• About this exercise: Leave every picture out and write out the records below exactly.

Data provided Start Marker

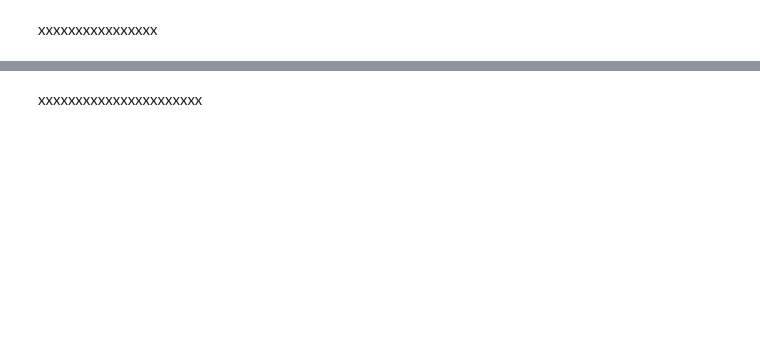
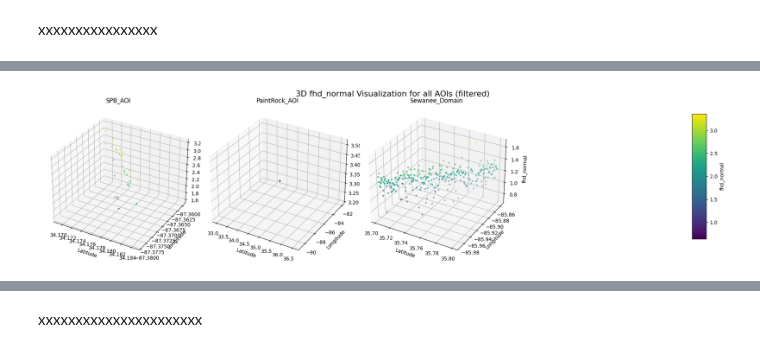
Before and after one commit to NASA-EarthRISE/training_Getting_started_with_GEDI_spaceborne_lidar, a Jupyter notebook: Module_II_Exploring_Forest_Structure_with_GEDI_L2B.ipynb, the cells around one changed output, grey strips where cells are left out. Saved outputs shown, nothing was run; the diff lists cells and outputs as text; code cells hidden in the pictures; blank space fills up the shorter version.

```diff
--- a/Module_II_Exploring_Forest_Structure_with_GEDI_L2B.ipynb
+++ b/Module_II_Exploring_Forest_Structure_with_GEDI_L2B.ipynb
@@ -806,0 +903,46 @@ plt.show()
+# %%
+import matplotlib.pyplot as plt
+from mpl_toolkits.mplot3d import Axes3D
+import numpy as np
+
+# Clean and filter each GeoDataFrame: drop NaNs and filter out -9999 in 'fhd_normal'
+filtered_geo_dfs = {}
+for aoi_name, gdf in geo_dfs.items():
+    if not gdf.empty:
+        df_clean = gdf.dropna(subset=['lat', 'lon', 'fhd_normal'])
+        df_clean = df_clean[df_clean['fhd_normal'] != -9999]
+        if not df_clean.empty:
+            filtered_geo_dfs[aoi_name] = df_clean
+
+fig = plt.figure(figsize=(20, 5))  # wide figure for 4 plots
+
+for i, (aoi_name, df) in enumerate(filtered_geo_dfs.items(), start=1):
+    ax = fig.add_subplot(1, 4, i, projection='3d')
+
+    x = df['lat']
+    y = df['lon']
+    z = df['fhd_normal']
+    colors = z
+    color_min = colors.min()
+    color_max = colors.max()
+
+    scatter = ax.scatter(x, y, z, c=colors, cmap='viridis', s=5, vmin=color_min, vmax=color_max)
+
+    ax.set_xlabel('Latitude')
+    ax.set_ylabel('Longitude')
+    ax.set_zlabel('fhd_normal')
+    ax.set_title(aoi_name)
+    ax.set_zlim(color_min, color_max)
+
+# Add shared colorbar on right side
+cbar_ax = fig.add_axes([0.92, 0.15, 0.02, 0.7])
+norm = plt.Normalize(vmin=min(df['fhd_normal'].min() for df in filtered_geo_dfs.values()),
+                     vmax=max(df['fhd_normal'].max() for df in filtered_geo_dfs.values()))
+cbar = plt.colorbar(plt.cm.ScalarMappable(norm=norm, cmap='viridis'), cax=cbar_ax)
+cbar.set_label('fhd_normal')
+
+plt.suptitle('3D fhd_normal Visualization for all AOIs (filtered)', fontsize=16)
+plt.tight_layout(rect=[0, 0, 0.9, 1])
+plt.show()
+# %% [output]
+[figure, added]
```
Also changed, not shown: parts of 63 cells of this notebook.
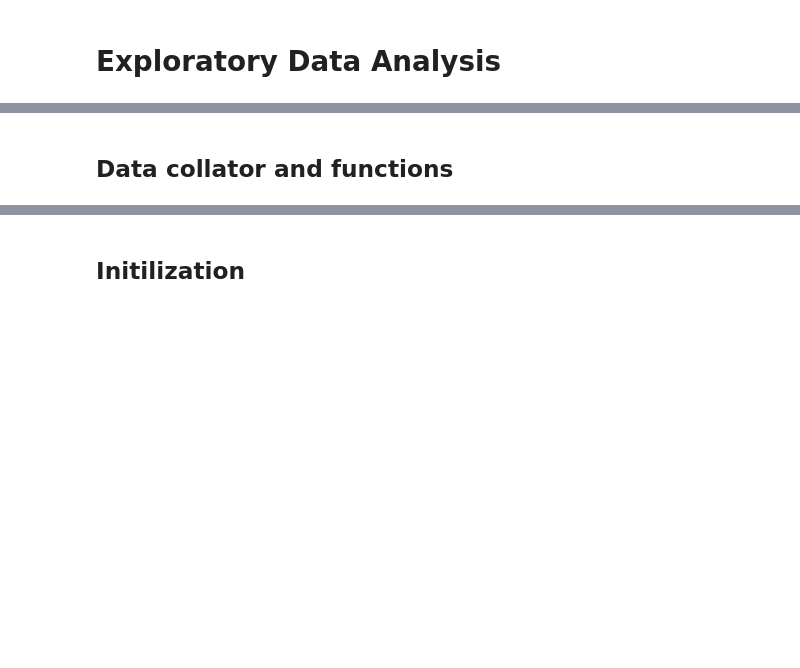
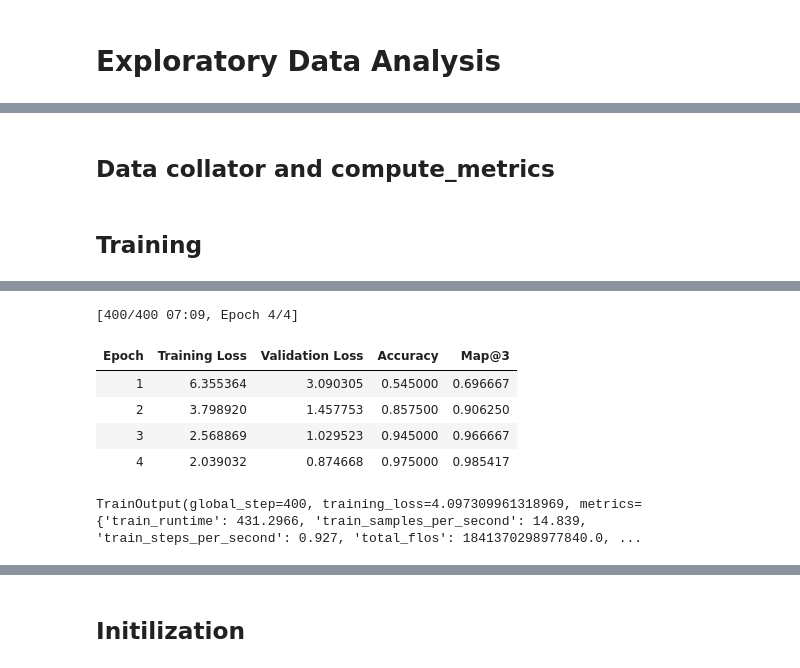
Before and after one commit to 23f2002267/dl-genai-project-26-t2, a Jupyter notebook: DL-23f2002267-notebook-t22026.ipynb, the cells around one changed output, grey strips where cells are left out. Saved outputs shown, nothing was run; the diff lists cells and outputs as text; code cells hidden in the pictures; blank space fills up the shorter version.

Commit message:
Cleaning and updating Models

```diff
--- a/DL-23f2002267-notebook-t22026.ipynb
+++ b/DL-23f2002267-notebook-t22026.ipynb
@@ -181,3 +270,3 @@ tokenizer = AutoTokenizer.from_pretrained(MODEL_NAME, use_fast=True)
 # %% [markdown]
-## Data collator and functions
+## Data collator and compute_metrics
 # %%
@@ -234,6 +330,0 @@ class DataCollatorForMultipleChoice:
-# %%
-def compute_metrics(eval_predictions):
-    predictions, labels = eval_predictions
-    preds = np.argmax(predictions, axis=1)
-    acc = (preds == labels).mean()
-    return {"accuracy": acc}
@@ -252,20 +331,35 @@ val_dataset = Dataset.from_pandas(val_df).map(preprocess_function, batched=True)
+# %% [markdown]
+## Training
 # %%
-#previous underperforming parameters:
-# training_args = TrainingArguments(
-#     output_dir="./results",
-#     eval_strategy="epoch",
-#     save_strategy="epoch",
-#     learning_rate=2e-5,
-#     warmup_steps=50,                  # Updated from warmup_ratio to avoid deprecation warning
-#     max_grad_norm=1.0,
-#     per_device_train_batch_size=4,
-#     per_device_eval_batch_size=4,
-#     gradient_accumulation_steps=2,
-#     num_train_epochs=3,
-#     weight_decay=0.01,
-#     logging_steps=20,
-#     report_to="wandb",
-#     load_best_model_at_end=True,
-#     metric_for_best_model="accuracy",
-#     fp16=torch.cuda.is_available()
-# )
+model = AutoModelForMultipleChoice.from_pretrained(MODEL_NAME)
+training_args = TrainingArguments(
+        output_dir=f"./result",
+        eval_strategy="epoch",
+        save_strategy="no",
+        save_only_model=True,
+        learning_rate=1.5e-5,             # lowered lr for fine-grained convergence
+        warmup_steps=100,
+        max_grad_norm=1.0,
+        per_device_train_batch_size=4,
+        per_device_eval_batch_size=4,
+        gradient_accumulation_steps=2,    # Effective batch size = 8
+        num_train_epochs=4,
+        label_smoothing_factor=0.05,
+        weight_decay=0.01,
+        logging_steps=20,
+        report_to="wandb",
+        fp16=torch.cuda.is_available()
+)
+
+trainer = Trainer(
+    model=model,
+    args=training_args,
+    train_dataset=train_dataset,
+    eval_dataset=val_dataset,
+    processing_class=tokenizer,
+    data_collator=DataCollatorForMultipleChoice(tokenizer=tokenizer),
+    compute_metrics=compute_metrics,
+)
+
+trainer.train()
+# %% [output]
@@ -271,0 +383,7 @@ val_dataset = Dataset.from_pandas(val_df).map(preprocess_function, batched=True)
+[400/400 07:09, Epoch 4/4]
+| Epoch | Training Loss | Validation Loss | Accuracy | Map@3 |
+| 1 | 6.355364 | 3.090305 | 0.545000 | 0.696667 |
+| 2 | 3.798920 | 1.457753 | 0.857500 | 0.906250 |
+| 3 | 2.568869 | 1.029523 | 0.945000 | 0.966667 |
+| 4 | 2.039032 | 0.874668 | 0.975000 | 0.985417 |
+TrainOutput(global_step=400, training_loss=4.097309961318969, metrics={'train_runtime': 431.2966, 'train_samples_per_second': 14.839, 'train_steps_per_second': 0.927, 'total_flos': 1841370298977840.0, ...
```
Also changed, not shown: parts of 57 cells of this notebook.
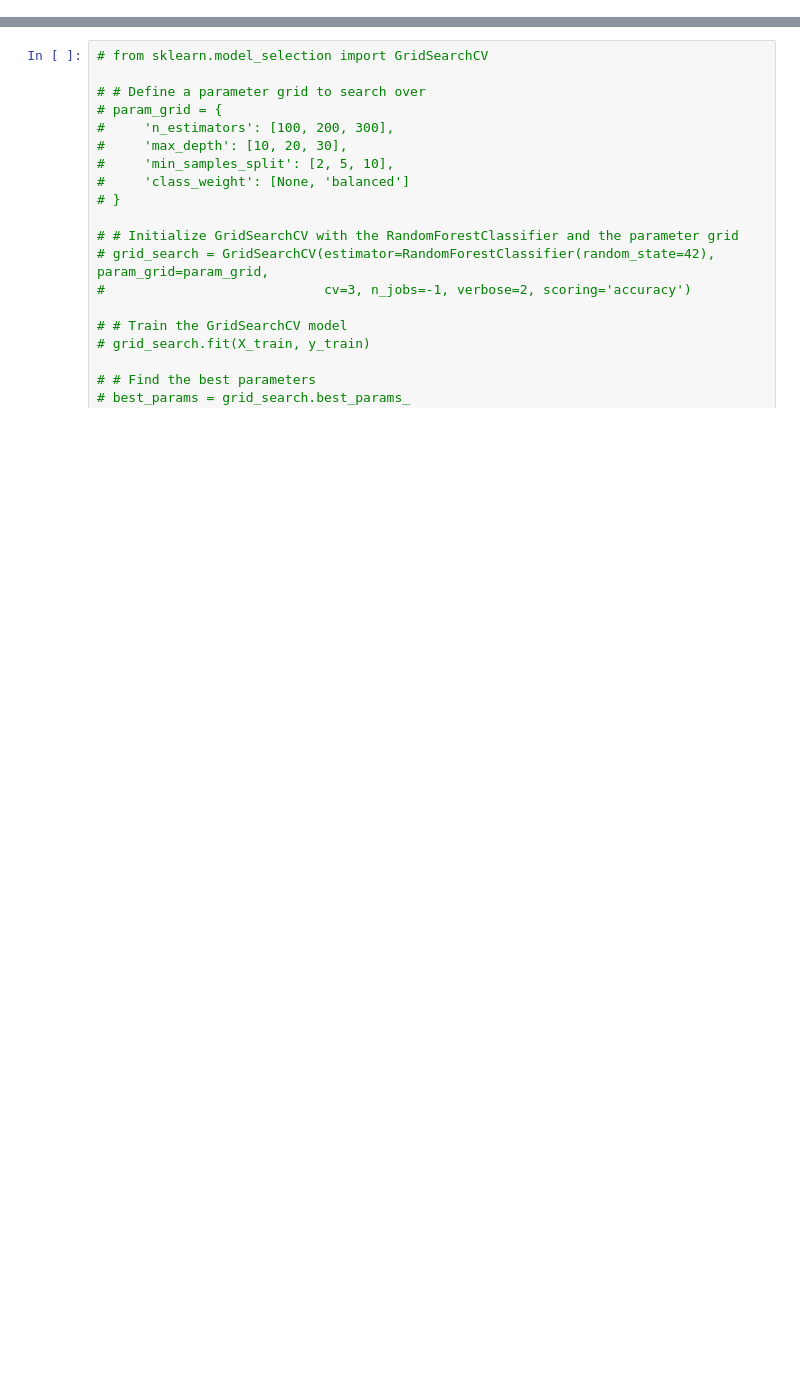
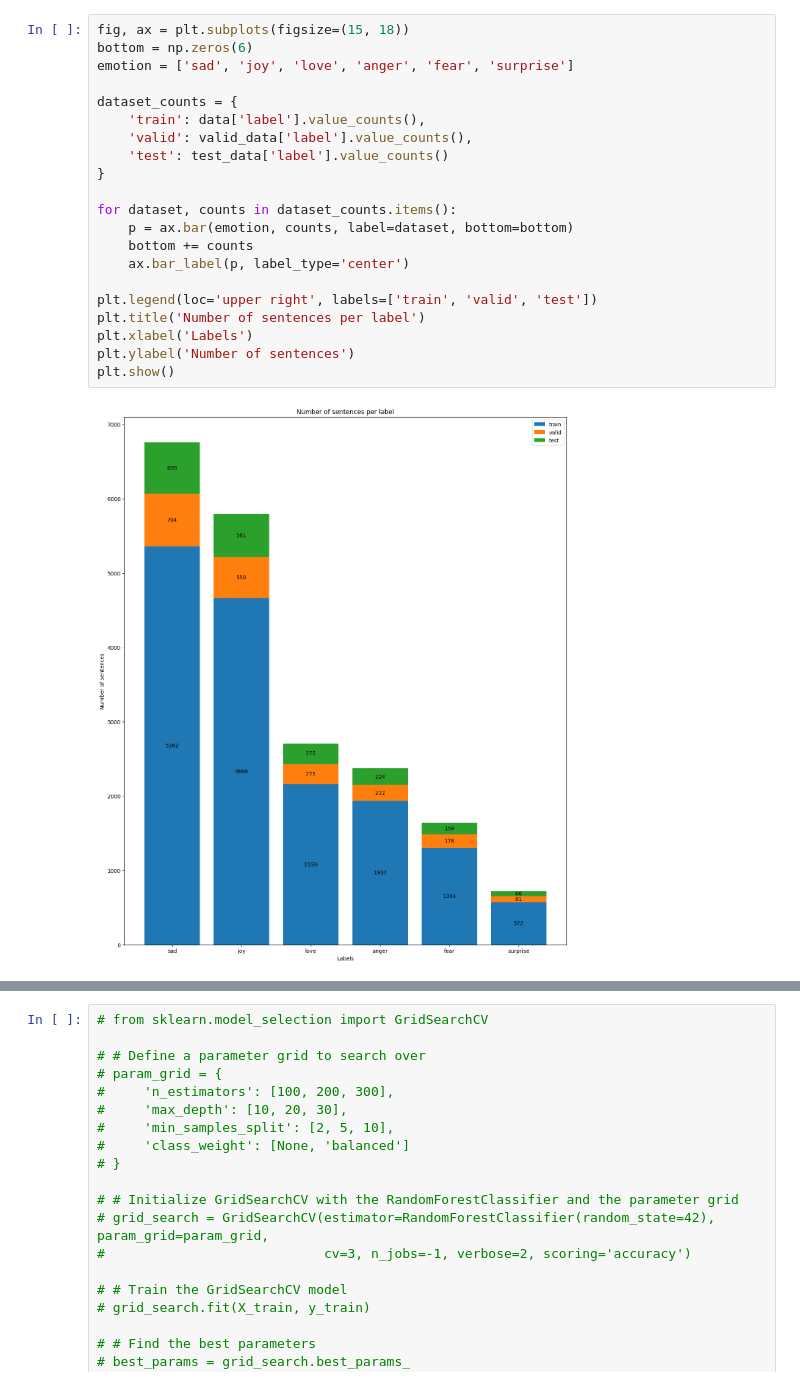
Before and after one commit to jkudaimi/AI4AllGroup15, a Jupyter notebook: nb.ipynb, the cells around one changed output, grey strips where cells are left out. Saved outputs shown, nothing was run; the diff lists cells and outputs as text; blank space fills up the shorter version.

```diff
--- a/nb.ipynb
+++ b/nb.ipynb
@@ -15,0 +53,23 @@ positivewords['val'] = [1 for _ in range(len(positivewords))]
+# %%
+fig, ax = plt.subplots(figsize=(15, 18))
+bottom = np.zeros(6)
+emotion = ['sad', 'joy', 'love', 'anger', 'fear', 'surprise']
+
+dataset_counts = {
+    'train': data['label'].value_counts(),
+    'valid': valid_data['label'].value_counts(),
+    'test': test_data['label'].value_counts()
+}
+
+for dataset, counts in dataset_counts.items():
+    p = ax.bar(emotion, counts, label=dataset, bottom=bottom)
+    bottom += counts
+    ax.bar_label(p, label_type='center')
+
+plt.legend(loc='upper right', labels=['train', 'valid', 'test'])
+plt.title('Number of sentences per label')
+plt.xlabel('Labels')
+plt.ylabel('Number of sentences')
+plt.show()
+# %% [output]
+[figure, added]
```
Also changed, not shown: parts of 19 cells of this notebook, 1 other file.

Data provided End Marker

• Output for this task:
Before and after one commit to NASA-EarthRISE/training_Getting_started_with_GEDI_spaceborne_lidar, a Jupyter notebook: Module_II_Exploring_Forest_Structure_with_GEDI_L2B.ipynb, the cells around one changed output, grey strips where cells are left out. Saved outputs shown, nothing was run; the diff lists cells and outputs as text; code cells hidden in the pictures; blank space fills up the shorter version.

```diff
--- a/Module_II_Exploring_Forest_Structure_with_GEDI_L2B.ipynb
+++ b/Module_II_Exploring_Forest_Structure_with_GEDI_L2B.ipynb
@@ -806,0 +903,46 @@ plt.show()
+# %%
+import matplotlib.pyplot as plt
+from mpl_toolkits.mplot3d import Axes3D
+import numpy as np
+
+# Clean and filter each GeoDataFrame: drop NaNs and filter out -9999 in 'fhd_normal'
+filtered_geo_dfs = {}
+for aoi_name, gdf in geo_dfs.items():
+    if not gdf.empty:
+        df_clean = gdf.dropna(subset=['lat', 'lon', 'fhd_normal'])
+        df_clean = df_clean[df_clean['fhd_normal'] != -9999]
+        if not df_clean.empty:
+            filtered_geo_dfs[aoi_name] = df_clean
+
+fig = plt.figure(figsize=(20, 5))  # wide figure for 4 plots
+
+for i, (aoi_name, df) in enumerate(filtered_geo_dfs.items(), start=1):
+    ax = fig.add_subplot(1, 4, i, projection='3d')
+
+    x = df['lat']
+    y = df['lon']
+    z = df['fhd_normal']
+    colors = z
+    color_min = colors.min()
+    color_max = colors.max()
+
+    scatter = ax.scatter(x, y, z, c=colors, cmap='viridis', s=5, vmin=color_min, vmax=color_max)
+
+    ax.set_xlabel('Latitude')
+    ax.set_ylabel('Longitude')
+    ax.set_zlabel('fhd_normal')
+    ax.set_title(aoi_name)
+    ax.set_zlim(color_min, color_max)
+
+# Add shared colorbar on right side
+cbar_ax = fig.add_axes([0.92, 0.15, 0.02, 0.7])
+norm = plt.Normalize(vmin=min(df['fhd_normal'].min() for df in filtered_geo_dfs.values()),
+                     vmax=max(df['fhd_normal'].max() for df in filtered_geo_dfs.values()))
+cbar = plt.colorbar(plt.cm.ScalarMappable(norm=norm, cmap='viridis'), cax=cbar_ax)
+cbar.set_label('fhd_normal')
+
+plt.suptitle('3D fhd_normal Visualization for all AOIs (filtered)', fontsize=16)
+plt.tight_layout(rect=[0, 0, 0.9, 1])
+plt.show()
+# %% [output]
+[figure, added]
```
Also changed, not shown: parts of 63 cells of this notebook.
Before and after one commit to 23f2002267/dl-genai-project-26-t2, a Jupyter notebook: DL-23f2002267-notebook-t22026.ipynb, the cells around one changed output, grey strips where cells are left out. Saved outputs shown, nothing was run; the diff lists cells and outputs as text; code cells hidden in the pictures; blank space fills up the shorter version.

Commit message:
Cleaning and updating Models

```diff
--- a/DL-23f2002267-notebook-t22026.ipynb
+++ b/DL-23f2002267-notebook-t22026.ipynb
@@ -181,3 +270,3 @@ tokenizer = AutoTokenizer.from_pretrained(MODEL_NAME, use_fast=True)
 # %% [markdown]
-## Data collator and functions
+## Data collator and compute_metrics
 # %%
@@ -234,6 +330,0 @@ class DataCollatorForMultipleChoice:
-# %%
-def compute_metrics(eval_predictions):
-    predictions, labels = eval_predictions
-    preds = np.argmax(predictions, axis=1)
-    acc = (preds == labels).mean()
-    return {"accuracy": acc}
@@ -252,20 +331,35 @@ val_dataset = Dataset.from_pandas(val_df).map(preprocess_function, batched=True)
+# %% [markdown]
+## Training
 # %%
-#previous underperforming parameters:
-# training_args = TrainingArguments(
-#     output_dir="./results",
-#     eval_strategy="epoch",
-#     save_strategy="epoch",
-#     learning_rate=2e-5,
-#     warmup_steps=50,                  # Updated from warmup_ratio to avoid deprecation warning
-#     max_grad_norm=1.0,
-#     per_device_train_batch_size=4,
-#     per_device_eval_batch_size=4,
-#     gradient_accumulation_steps=2,
-#     num_train_epochs=3,
-#     weight_decay=0.01,
-#     logging_steps=20,
-#     report_to="wandb",
-#     load_best_model_at_end=True,
-#     metric_for_best_model="accuracy",
-#     fp16=torch.cuda.is_available()
-# )
+model = AutoModelForMultipleChoice.from_pretrained(MODEL_NAME)
+training_args = TrainingArguments(
+        output_dir=f"./result",
+        eval_strategy="epoch",
+        save_strategy="no",
+        save_only_model=True,
+        learning_rate=1.5e-5,             # lowered lr for fine-grained convergence
+        warmup_steps=100,
+        max_grad_norm=1.0,
+        per_device_train_batch_size=4,
+        per_device_eval_batch_size=4,
+        gradient_accumulation_steps=2,    # Effective batch size = 8
+        num_train_epochs=4,
+        label_smoothing_factor=0.05,
+        weight_decay=0.01,
+        logging_steps=20,
+        report_to="wandb",
+        fp16=torch.cuda.is_available()
+)
+
+trainer = Trainer(
+    model=model,
+    args=training_args,
+    train_dataset=train_dataset,
+    eval_dataset=val_dataset,
+    processing_class=tokenizer,
+    data_collator=DataCollatorForMultipleChoice(tokenizer=tokenizer),
+    compute_metrics=compute_metrics,
+)
+
+trainer.train()
+# %% [output]
@@ -271,0 +383,7 @@ val_dataset = Dataset.from_pandas(val_df).map(preprocess_function, batched=True)
+[400/400 07:09, Epoch 4/4]
+| Epoch | Training Loss | Validation Loss | Accuracy | Map@3 |
+| 1 | 6.355364 | 3.090305 | 0.545000 | 0.696667 |
+| 2 | 3.798920 | 1.457753 | 0.857500 | 0.906250 |
+| 3 | 2.568869 | 1.029523 | 0.945000 | 0.966667 |
+| 4 | 2.039032 | 0.874668 | 0.975000 | 0.985417 |
+TrainOutput(global_step=400, training_loss=4.097309961318969, metrics={'train_runtime': 431.2966, 'train_samples_per_second': 14.839, 'train_steps_per_second': 0.927, 'total_flos': 1841370298977840.0, ...
```
Also changed, not shown: parts of 57 cells of this notebook.
Before and after one commit to jkudaimi/AI4AllGroup15, a Jupyter notebook: nb.ipynb, the cells around one changed output, grey strips where cells are left out. Saved outputs shown, nothing was run; the diff lists cells and outputs as text; blank space fills up the shorter version.

```diff
--- a/nb.ipynb
+++ b/nb.ipynb
@@ -15,0 +53,23 @@ positivewords['val'] = [1 for _ in range(len(positivewords))]
+# %%
+fig, ax = plt.subplots(figsize=(15, 18))
+bottom = np.zeros(6)
+emotion = ['sad', 'joy', 'love', 'anger', 'fear', 'surprise']
+
+dataset_counts = {
+    'train': data['label'].value_counts(),
+    'valid': valid_data['label'].value_counts(),
+    'test': test_data['label'].value_counts()
+}
+
+for dataset, counts in dataset_counts.items():
+    p = ax.bar(emotion, counts, label=dataset, bottom=bottom)
+    bottom += counts
+    ax.bar_label(p, label_type='center')
+
+plt.legend(loc='upper right', labels=['train', 'valid', 'test'])
+plt.title('Number of sentences per label')
+plt.xlabel('Labels')
+plt.ylabel('Number of sentences')
+plt.show()
+# %% [output]
+[figure, added]
```
Also changed, not shown: parts of 19 cells of this notebook, 1 other file.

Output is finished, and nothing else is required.